Facebook Looks to Bolster Crypto Team, Even After Libra’s Launch
Facebook’s Growing Crypto Squad
As first spotted by CoinDesk, Facebook’s crypto division is embarking on yet another hiring spree. This comes just weeks after reports suggested that the Silicon Valley darling’s so-called “Blockchain” division has already 100 staffers, led by PayPal Mafia member David Marcus and former Instagram executives.
Per a search for “Blockchain” on Facebook’s careers portal, the firm still has 26 openings for this branch. While the listings cover a wide array of roles, including designers and software engineers, one interesting posting mentions Facebook’s need for a blockchain finance program manager.
This position will best be filled by someone with eight years of project management experience, coupled with some knowledge of blockchain technologies. Responsibilities include managing Facebook’s relationships with Libra partners (Uber, Spotify, Booking Holdings, Visa, PayPal, etc.), risk analysis, and leading teams within Facebook.
Interestingly, one responsibility mentions compliance with tax laws, the U.S. Sarbanes-Oxley Act, and other pertinent regulations. This confirms that unlike its fully decentralized counterparts like Bitcoin, Libra will abide by all relevant rules and regulations.

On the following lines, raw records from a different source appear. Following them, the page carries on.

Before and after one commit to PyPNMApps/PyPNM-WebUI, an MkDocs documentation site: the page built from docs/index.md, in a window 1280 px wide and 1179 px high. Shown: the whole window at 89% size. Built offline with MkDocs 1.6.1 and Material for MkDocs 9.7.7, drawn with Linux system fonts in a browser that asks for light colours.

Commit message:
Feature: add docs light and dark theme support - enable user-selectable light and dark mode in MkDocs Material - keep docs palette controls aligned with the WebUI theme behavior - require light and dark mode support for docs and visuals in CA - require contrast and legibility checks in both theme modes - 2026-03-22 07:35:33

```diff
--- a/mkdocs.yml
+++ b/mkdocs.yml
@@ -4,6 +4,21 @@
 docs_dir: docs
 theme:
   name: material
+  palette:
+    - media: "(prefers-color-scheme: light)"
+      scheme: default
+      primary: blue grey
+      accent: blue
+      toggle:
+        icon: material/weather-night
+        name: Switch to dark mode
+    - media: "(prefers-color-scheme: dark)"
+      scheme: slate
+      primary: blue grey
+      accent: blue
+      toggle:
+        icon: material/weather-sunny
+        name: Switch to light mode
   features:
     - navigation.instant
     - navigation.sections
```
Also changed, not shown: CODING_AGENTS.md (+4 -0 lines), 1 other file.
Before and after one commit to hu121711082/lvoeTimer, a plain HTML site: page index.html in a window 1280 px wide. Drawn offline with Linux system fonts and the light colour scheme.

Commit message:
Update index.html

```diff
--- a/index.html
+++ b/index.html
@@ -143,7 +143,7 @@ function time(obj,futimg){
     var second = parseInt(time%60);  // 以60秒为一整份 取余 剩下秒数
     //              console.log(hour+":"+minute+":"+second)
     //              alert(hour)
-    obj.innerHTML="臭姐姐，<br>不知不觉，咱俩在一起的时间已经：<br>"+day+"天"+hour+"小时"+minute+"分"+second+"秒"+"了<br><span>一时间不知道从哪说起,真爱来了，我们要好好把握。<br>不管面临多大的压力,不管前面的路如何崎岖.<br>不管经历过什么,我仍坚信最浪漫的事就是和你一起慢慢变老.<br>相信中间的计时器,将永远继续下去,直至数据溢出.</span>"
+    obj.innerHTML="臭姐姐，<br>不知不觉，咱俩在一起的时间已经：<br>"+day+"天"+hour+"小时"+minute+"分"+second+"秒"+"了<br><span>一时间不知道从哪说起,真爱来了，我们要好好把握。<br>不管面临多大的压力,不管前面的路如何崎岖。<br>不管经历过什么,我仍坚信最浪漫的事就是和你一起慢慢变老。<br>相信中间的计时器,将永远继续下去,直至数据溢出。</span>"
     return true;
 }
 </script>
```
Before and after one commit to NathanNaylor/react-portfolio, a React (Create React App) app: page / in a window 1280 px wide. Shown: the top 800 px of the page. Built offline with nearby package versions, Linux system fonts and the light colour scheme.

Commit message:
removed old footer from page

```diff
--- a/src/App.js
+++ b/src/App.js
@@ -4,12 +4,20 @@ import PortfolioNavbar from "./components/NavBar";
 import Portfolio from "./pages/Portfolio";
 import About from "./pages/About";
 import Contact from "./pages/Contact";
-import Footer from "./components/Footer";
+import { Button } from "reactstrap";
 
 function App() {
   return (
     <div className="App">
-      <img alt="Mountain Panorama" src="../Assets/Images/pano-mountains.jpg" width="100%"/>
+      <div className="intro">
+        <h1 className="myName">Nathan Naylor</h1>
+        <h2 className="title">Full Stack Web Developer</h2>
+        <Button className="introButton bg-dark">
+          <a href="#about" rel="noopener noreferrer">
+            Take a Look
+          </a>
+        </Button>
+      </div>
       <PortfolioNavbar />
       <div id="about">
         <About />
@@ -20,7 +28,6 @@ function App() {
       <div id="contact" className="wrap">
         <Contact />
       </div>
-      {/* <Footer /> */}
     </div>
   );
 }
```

As mentioned earlier, this is the latest of many of Facebook’s attempts to secure talent. Earlier this year, for instance, the firm revealed that it was looking for an individual with knowledge of the Securities and Exchange Commission (SEC). This single listing seemingly confirmed the then-rumors that the social media giant was hard at work on a crypto asset and blockchain.
By now, it may be fair to suggest that Facebook Blockchain is one of the biggest employers of industry professionals, despite the fact that it has yet to launch its first consumer-facing product.
Fears Grow About Libra
While Facebook has continued to trudge ahead, going against a U.S. politician’s call to stop the development of the project immediately, some government representatives, crypto executives, and technologists have begun to overtly question Libra.
Mark Carney, the Governor of the Bank of England, has pledged that Libra will be heavily scrutinized and regulated, citing the cryptocurrency’s potential to be widely adopted from the get-go.
French Finance Minister Bruno Le Maire followed suit with a similar comment, claiming that under no circumstances should Libra “become a sovereign currency.” Le Maire elaborated that he is worried about how this new digital asset can be used to harvest data, launder money, and finance terrorism:
“This money will allow this company to assemble even more data, which only increases our determination to regulate the internet giants.”
Indeed, in the aforementioned report, Coindesk claimed that its sources revealed that privacy concerns led Stellar, Tendermint, and Mobilecoin to decline to work with Facebook on this project. Even Joseph Lubin of Ethereum and ConsenSys fame has claimed that he is worried about Libra’s centralized nature, dubbing the project a “centralized wolf in a decentralized sheep’s clothing”.
If so-called “crypto natives” are concerned about the project’s conformity to morals and laws, is there much hope for Libra to be decentralized and not susceptible to exploitation?